A rolling BB-8 app-controlled bot. Image: Sphero
As most everything else in this year fell to ruin, the Star Wars franchise re-established its place in our collective hearts—in part thanks to the adorableness of its automatons and androids. BB-8 is the poster-bot for cuteness, and fodder for study of how we relate to robots: The Ryerson Faculty of Communication and Design is studying a BB-8 toy for potential in easing anxiety. Sphero, the company making the bot, even calls it a “companion,” not a toy. *Insert charming beeps and boops here*

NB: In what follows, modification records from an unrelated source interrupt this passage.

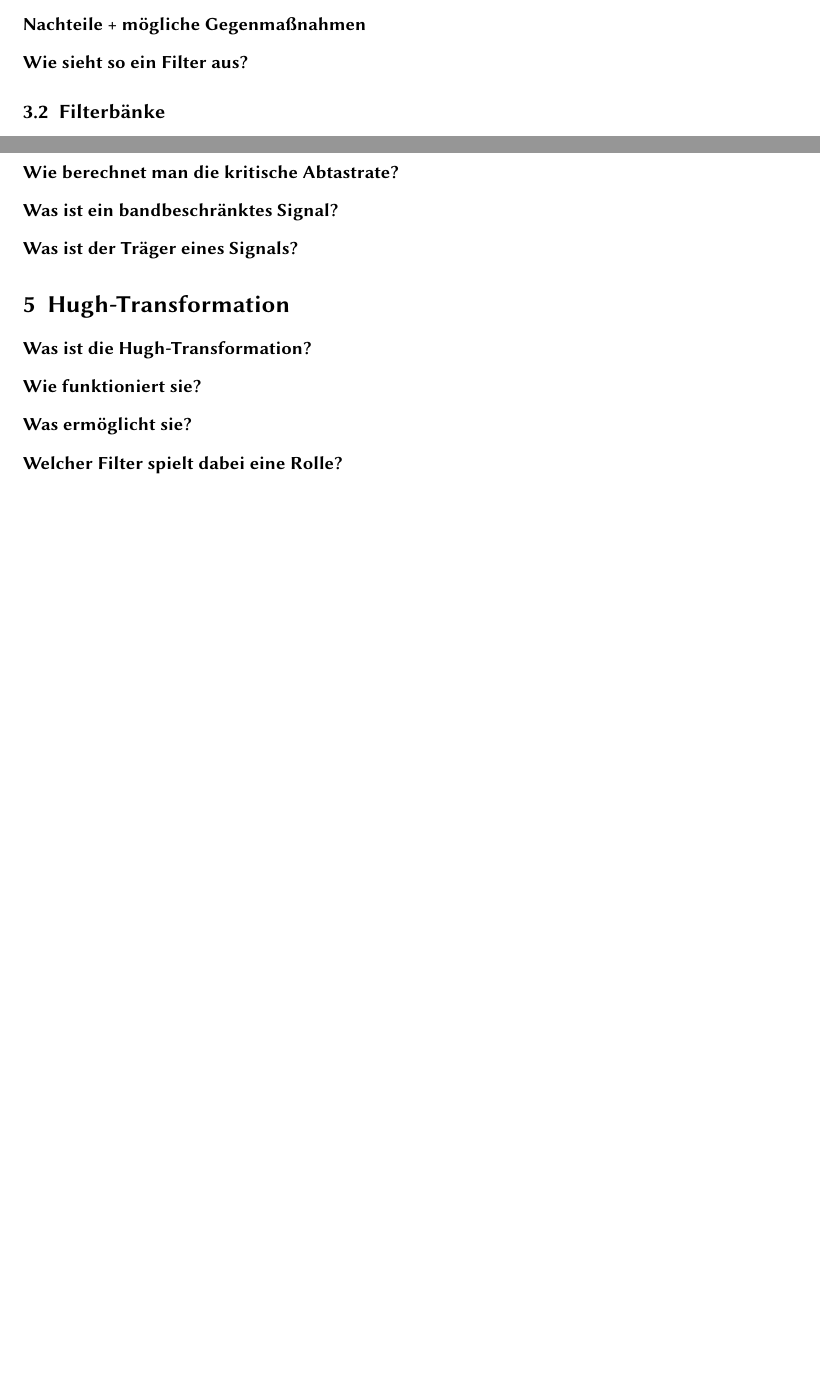
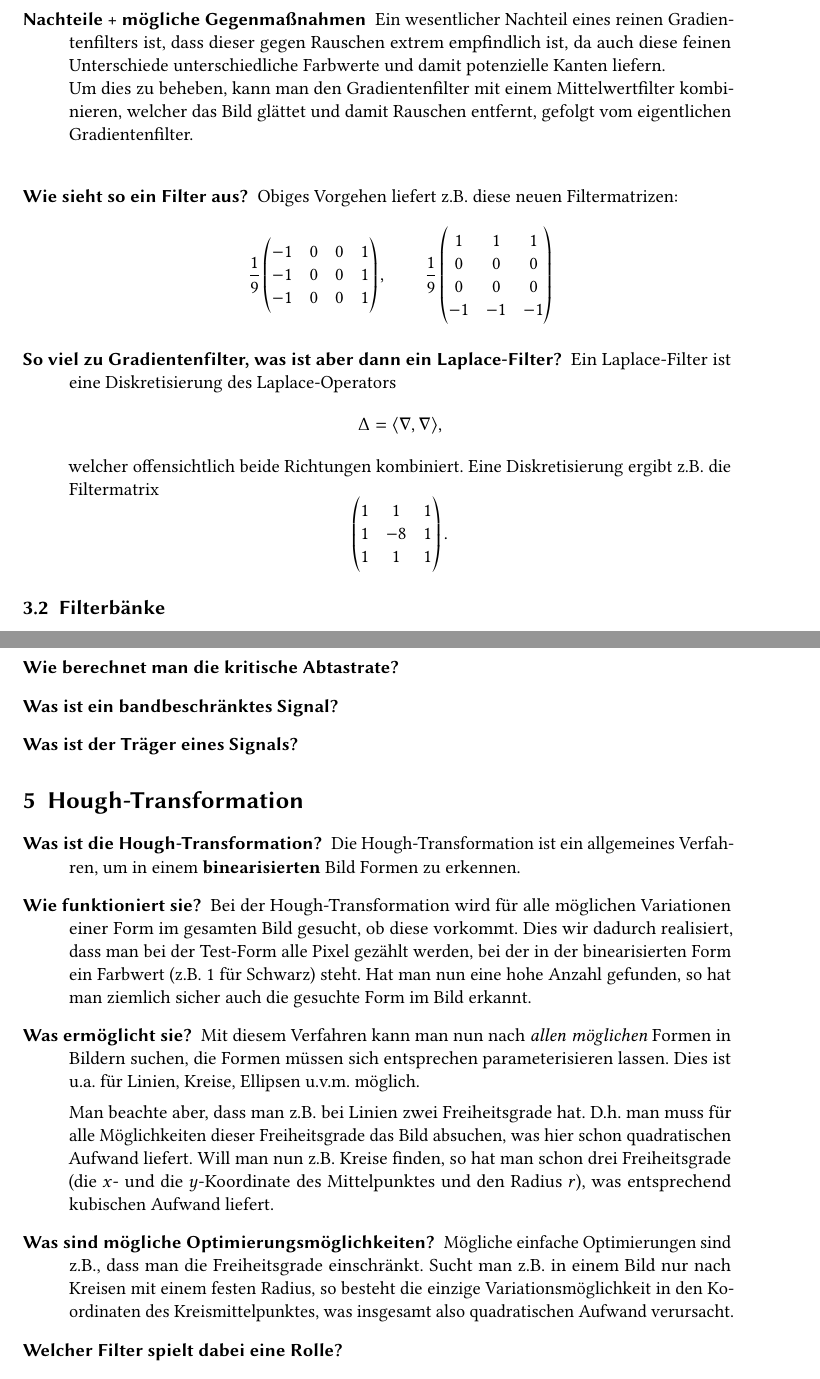
Before and after one commit to manpau1991/hjkl, a LaTeX document (Bildverarbeitung/Fragen/Antworten.tex): two parts of pages 5 and 6 of 6 before the commit and two parts of pages 6 and 7 of 7 after it, joined at a grey line, cut at the place of the change, the shorter picture padded with empty space. Compiled offline with pdfLaTeX.

Commit message:
BV -> added some answers and questions to section 'Hough-Transformation'

```diff
--- a/Bildverarbeitung/Fragen/Antworten.tex
+++ b/Bildverarbeitung/Fragen/Antworten.tex
@@ -166,6 +179,17 @@
 	\item[Wie kommt man auf die Impulsantwort?]
 	\item[Nachteile + mögliche Gegenmaßnahmen]
+      Ein wesentlicher Nachteil eines reinen Gradientenfilters ist, dass dieser gegen Rauschen extrem empfindlich ist, da
+      auch diese feinen Unterschiede unterschiedliche Farbwerte und damit potenzielle Kanten liefern.\\
+      Um dies zu beheben, kann man den Gradientenfilter mit einem Mittelwertfilter kombinieren, welcher das Bild glättet
+      und damit Rauschen entfernt, gefolgt vom eigentlichen Gradientenfilter.\\
 	\item[Wie sieht so ein Filter aus?]
+      Obiges Vorgehen liefert z.B. diese neuen Filtermatrizen:
+      $$ \frac{1}{9}\begin{pmatrix}-1&0&0&1\\-1&0&0&1\\-1&0&0&1\end{pmatrix},\qquad \frac{1}{9}\begin{pmatrix}1&1&1\\0&0&0\\0&0&0\\-1&-1&-1\end{pmatrix}$$
+    \item[So viel zu Gradientenfilter, was ist aber dann ein Laplace-Filter?]
+      Ein Laplace-Filter ist eine Diskretisierung des Laplace-Operators
+      $$ \Delta = \langle \nabla, \nabla \rangle, $$
+      welcher offensichtlich beide Richtungen kombiniert. Eine Diskretisierung ergibt z.B. die Filtermatrix
+      $$ \begin{pmatrix} 1&1&1\\1&-8&1\\1&1&1 \end{pmatrix}.$$
 \end{description}
 \subsection{Filterbänke}
 \begin{description}
@@ -184,11 +208,28 @@
 	\item[Was ist ein bandbeschränktes Signal?]
 	\item[Was ist der Träger eines Signals?]
 	\end{description}
-\section{Hugh-Transformation}
+\section{Hough-Transformation}
 \begin{description}
-	\item[Was ist die Hugh-Transformation?]
+	\item[Was ist die Hough-Transformation?]
+      % Ja, hier hab ich textbf verwendet, weil ich das explizit fett haben will, nur so zur Info ...
+      Die Hough-Transformation ist ein allgemeines Verfahren, um in einem \textbf{binearisierten} Bild Formen zu erkennen.
 	\item[Wie funktioniert sie?]
+      Bei der Hough-Transformation wird für alle möglichen Variationen einer Form im gesamten Bild
+      gesucht, ob diese vorkommt. Dies wir dadurch realisiert, dass man bei der Test-Form alle Pixel gezählt
+      werden, bei der in der binearisierten Form ein Farbwert (z.B. 1 für Schwarz) steht. Hat man nun eine hohe Anzahl
+      gefunden, so hat man ziemlich sicher auch die gesuchte Form im Bild erkannt.
 	\item[Was ermöglicht sie?]
+      Mit diesem Verfahren kann man nun nach \emph{allen möglichen} Formen in Bildern suchen, die Formen müssen sich
+      entsprechen parameterisieren lassen. Dies ist u.a. für Linien, Kreise, Ellipsen u.v.m. möglich.
+
+      Man beachte aber, dass man z.B. bei Linien zwei Freiheitsgrade hat. D.h. man muss für alle Möglichkeiten dieser
+      Freiheitsgrade das Bild absuchen, was hier schon quadratischen Aufwand liefert. Will man nun z.B. Kreise finden,
+      so hat man schon drei Freiheitsgrade (die $x$- und die $y$-Koordinate des Mittelpunktes und den Radius $r$), was
+      entsprechend kubischen Aufwand liefert.
+    \item[Was sind mögliche Optimierungsmöglichkeiten?]
+      Mögliche einfache Optimierungen sind z.B., dass man die Freiheitsgrade einschränkt. Sucht man z.B. in einem Bild
+      nur nach Kreisen mit einem festen Radius, so besteht die einzige Variationsmöglichkeit in den Koordinaten des
+      Kreismittelpunktes, was insgesamt also quadratischen Aufwand verursacht.
 	\item[Welcher Filter spielt dabei eine Rolle?]
 	\item[Gibt es weitere Filter zur Kantenerkennung?]
 \end{description}
```
Also changed, not shown: Bildverarbeitung/Fragen/Antworten.pdf, Bildverarbeitung/Fragen/Antworten.tex (15 more changed lines).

The contestants in Japan’s ROBO-ONE competition all win the award for Best Unexpected Hustle. They come in small packages—all weighing under three kilograms and bipedal—and are awarded with approximately $4,440 USD if they come out victorious from the two days of wrestling matches. It sounds intense, but it’s really just adorable.
And now for a robot that’s completely different. Cornell University grad students made a caterpillar-like bot from a “hyper-elastic light-emitting capacitor,” an elastomer sheet layered between stretchy material. It’s meant to sense or set moods, says the lead researcher: “For one thing, when robots become more and more a part of our lives, the ability for them to have emotional connection with us will be important.” It wants to gloworm right into your heart. Will you let it?
At least this one has no chance of gleefully chasing, hopping, rolling or otherwise hunting you down.
from The Most Kawaii Robots of 2016